Coping with emotion in New Zealand Business schools
Emotion is an integral aspect of organisational life and this thesis examines the emotional demands that academics experience in their workplace and the consequences this has for them. At a more specific level, the thesis examines the strategies that academics use to cope with these emotional demands, and how these strategies develop and change over the duration of their career. Using data collected from interviews with academics from business schools across the New Zealand tertiary education sector, findings are presented which demonstrate how academics develop coping strategies and how the organisation provides support. The implications from these findings could have significant effects for organisational practice. Firstly, these findings illustrate that academics experiences emotion in relation to personal, interpersonal, and systemic factors. Secondly, academics adopt a wide array of coping strategies, which have been personally developed by each individual over time. They are not given any organisational training or support for their development of these strategies. In addition, academics use coping strategies both in the workplace and at home in order to attempt to mitigate the negative impacts of the emotional demands of their roles.
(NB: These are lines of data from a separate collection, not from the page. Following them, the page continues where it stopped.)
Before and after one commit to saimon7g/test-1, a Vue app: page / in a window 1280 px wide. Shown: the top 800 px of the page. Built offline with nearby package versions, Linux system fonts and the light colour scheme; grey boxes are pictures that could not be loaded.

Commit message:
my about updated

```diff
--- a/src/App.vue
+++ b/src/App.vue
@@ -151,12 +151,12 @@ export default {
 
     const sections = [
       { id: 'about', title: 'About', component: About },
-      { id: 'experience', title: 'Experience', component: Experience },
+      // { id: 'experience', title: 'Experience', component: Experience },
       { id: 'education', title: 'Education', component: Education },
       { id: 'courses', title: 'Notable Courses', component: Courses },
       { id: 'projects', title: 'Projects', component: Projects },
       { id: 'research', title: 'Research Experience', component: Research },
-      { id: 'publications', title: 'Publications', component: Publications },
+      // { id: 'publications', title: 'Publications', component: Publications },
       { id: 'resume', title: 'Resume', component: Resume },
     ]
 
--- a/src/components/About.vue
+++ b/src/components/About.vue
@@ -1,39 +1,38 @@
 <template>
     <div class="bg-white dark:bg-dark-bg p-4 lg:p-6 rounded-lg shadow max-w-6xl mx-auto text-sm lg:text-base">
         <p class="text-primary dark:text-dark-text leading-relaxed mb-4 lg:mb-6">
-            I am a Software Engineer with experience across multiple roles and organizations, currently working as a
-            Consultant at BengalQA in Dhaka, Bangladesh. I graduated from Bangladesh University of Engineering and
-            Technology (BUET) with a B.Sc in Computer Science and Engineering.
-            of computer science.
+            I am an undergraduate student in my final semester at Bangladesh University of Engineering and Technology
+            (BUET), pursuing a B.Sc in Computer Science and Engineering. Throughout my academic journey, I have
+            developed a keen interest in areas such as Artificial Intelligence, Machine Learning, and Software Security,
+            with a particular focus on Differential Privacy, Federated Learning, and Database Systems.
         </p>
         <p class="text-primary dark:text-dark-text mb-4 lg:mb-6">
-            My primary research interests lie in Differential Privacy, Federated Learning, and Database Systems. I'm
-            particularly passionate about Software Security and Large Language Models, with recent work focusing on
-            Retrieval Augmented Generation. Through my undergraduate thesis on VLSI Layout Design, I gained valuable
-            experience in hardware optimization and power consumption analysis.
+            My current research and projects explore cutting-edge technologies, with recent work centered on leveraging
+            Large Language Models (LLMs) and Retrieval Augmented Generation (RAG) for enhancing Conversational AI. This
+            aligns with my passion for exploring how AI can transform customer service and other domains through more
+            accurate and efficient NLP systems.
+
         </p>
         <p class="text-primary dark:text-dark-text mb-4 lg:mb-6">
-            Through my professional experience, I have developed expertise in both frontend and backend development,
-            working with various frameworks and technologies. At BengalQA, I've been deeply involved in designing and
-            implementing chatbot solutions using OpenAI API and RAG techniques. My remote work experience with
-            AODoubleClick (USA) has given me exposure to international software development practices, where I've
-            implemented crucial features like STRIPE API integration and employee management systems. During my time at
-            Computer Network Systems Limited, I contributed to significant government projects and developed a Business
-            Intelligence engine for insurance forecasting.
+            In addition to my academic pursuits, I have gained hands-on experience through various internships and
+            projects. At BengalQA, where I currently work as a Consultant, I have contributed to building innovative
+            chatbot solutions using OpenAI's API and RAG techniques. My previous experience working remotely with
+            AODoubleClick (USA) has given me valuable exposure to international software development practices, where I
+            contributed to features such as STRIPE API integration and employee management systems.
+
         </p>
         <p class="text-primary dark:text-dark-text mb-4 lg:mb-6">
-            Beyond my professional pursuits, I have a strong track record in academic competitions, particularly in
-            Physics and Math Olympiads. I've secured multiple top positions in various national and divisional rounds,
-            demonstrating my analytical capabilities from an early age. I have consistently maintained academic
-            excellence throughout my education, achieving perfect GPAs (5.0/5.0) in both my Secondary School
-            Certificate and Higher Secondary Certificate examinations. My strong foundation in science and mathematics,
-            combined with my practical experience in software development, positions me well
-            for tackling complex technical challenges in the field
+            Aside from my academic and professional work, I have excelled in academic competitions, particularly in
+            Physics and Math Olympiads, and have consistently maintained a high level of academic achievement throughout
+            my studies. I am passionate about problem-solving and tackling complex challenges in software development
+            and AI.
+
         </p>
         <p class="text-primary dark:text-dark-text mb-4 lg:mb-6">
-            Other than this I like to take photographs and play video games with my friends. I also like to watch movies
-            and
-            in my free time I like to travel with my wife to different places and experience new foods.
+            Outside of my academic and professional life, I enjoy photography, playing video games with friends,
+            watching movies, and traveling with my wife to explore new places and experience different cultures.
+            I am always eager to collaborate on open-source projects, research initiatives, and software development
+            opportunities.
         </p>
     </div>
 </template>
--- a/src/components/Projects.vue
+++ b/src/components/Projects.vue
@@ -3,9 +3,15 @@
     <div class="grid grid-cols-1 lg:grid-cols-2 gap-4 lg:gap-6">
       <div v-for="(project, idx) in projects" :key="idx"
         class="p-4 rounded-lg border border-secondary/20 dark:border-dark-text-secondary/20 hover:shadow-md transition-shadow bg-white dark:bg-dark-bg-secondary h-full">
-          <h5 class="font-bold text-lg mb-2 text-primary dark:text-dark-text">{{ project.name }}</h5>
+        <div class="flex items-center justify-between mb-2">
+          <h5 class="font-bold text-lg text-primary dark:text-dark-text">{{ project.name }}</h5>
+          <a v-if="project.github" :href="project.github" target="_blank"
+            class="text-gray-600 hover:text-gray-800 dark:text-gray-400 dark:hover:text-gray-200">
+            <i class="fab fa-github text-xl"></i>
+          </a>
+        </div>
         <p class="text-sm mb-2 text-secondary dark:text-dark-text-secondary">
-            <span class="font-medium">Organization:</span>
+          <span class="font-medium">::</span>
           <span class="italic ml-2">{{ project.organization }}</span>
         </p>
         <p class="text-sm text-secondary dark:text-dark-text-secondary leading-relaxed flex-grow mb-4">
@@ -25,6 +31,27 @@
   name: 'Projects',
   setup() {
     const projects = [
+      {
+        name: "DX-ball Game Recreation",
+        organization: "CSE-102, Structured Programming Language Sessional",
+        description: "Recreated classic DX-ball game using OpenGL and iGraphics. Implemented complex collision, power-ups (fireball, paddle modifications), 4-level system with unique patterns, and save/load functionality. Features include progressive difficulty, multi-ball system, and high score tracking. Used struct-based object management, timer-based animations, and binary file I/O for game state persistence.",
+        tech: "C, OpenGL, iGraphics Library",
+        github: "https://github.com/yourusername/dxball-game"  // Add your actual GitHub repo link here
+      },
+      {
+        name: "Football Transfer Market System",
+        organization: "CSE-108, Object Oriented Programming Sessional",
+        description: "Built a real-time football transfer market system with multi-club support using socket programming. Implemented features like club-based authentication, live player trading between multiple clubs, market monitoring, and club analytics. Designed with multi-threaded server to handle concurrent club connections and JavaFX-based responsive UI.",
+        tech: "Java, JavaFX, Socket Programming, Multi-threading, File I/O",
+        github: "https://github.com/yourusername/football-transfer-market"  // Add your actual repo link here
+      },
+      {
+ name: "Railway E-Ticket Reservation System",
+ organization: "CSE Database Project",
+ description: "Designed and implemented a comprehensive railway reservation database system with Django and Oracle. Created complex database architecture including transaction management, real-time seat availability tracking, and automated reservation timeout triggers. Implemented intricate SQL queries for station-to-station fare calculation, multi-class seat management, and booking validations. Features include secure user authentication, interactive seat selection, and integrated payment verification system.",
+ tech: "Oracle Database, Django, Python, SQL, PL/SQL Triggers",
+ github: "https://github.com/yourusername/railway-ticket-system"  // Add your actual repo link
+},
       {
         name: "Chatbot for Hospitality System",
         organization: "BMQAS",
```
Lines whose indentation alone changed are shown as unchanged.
Finally, academics in their early career lack adequate coping strategies, and appear to have the lowest levels of organisational commitment.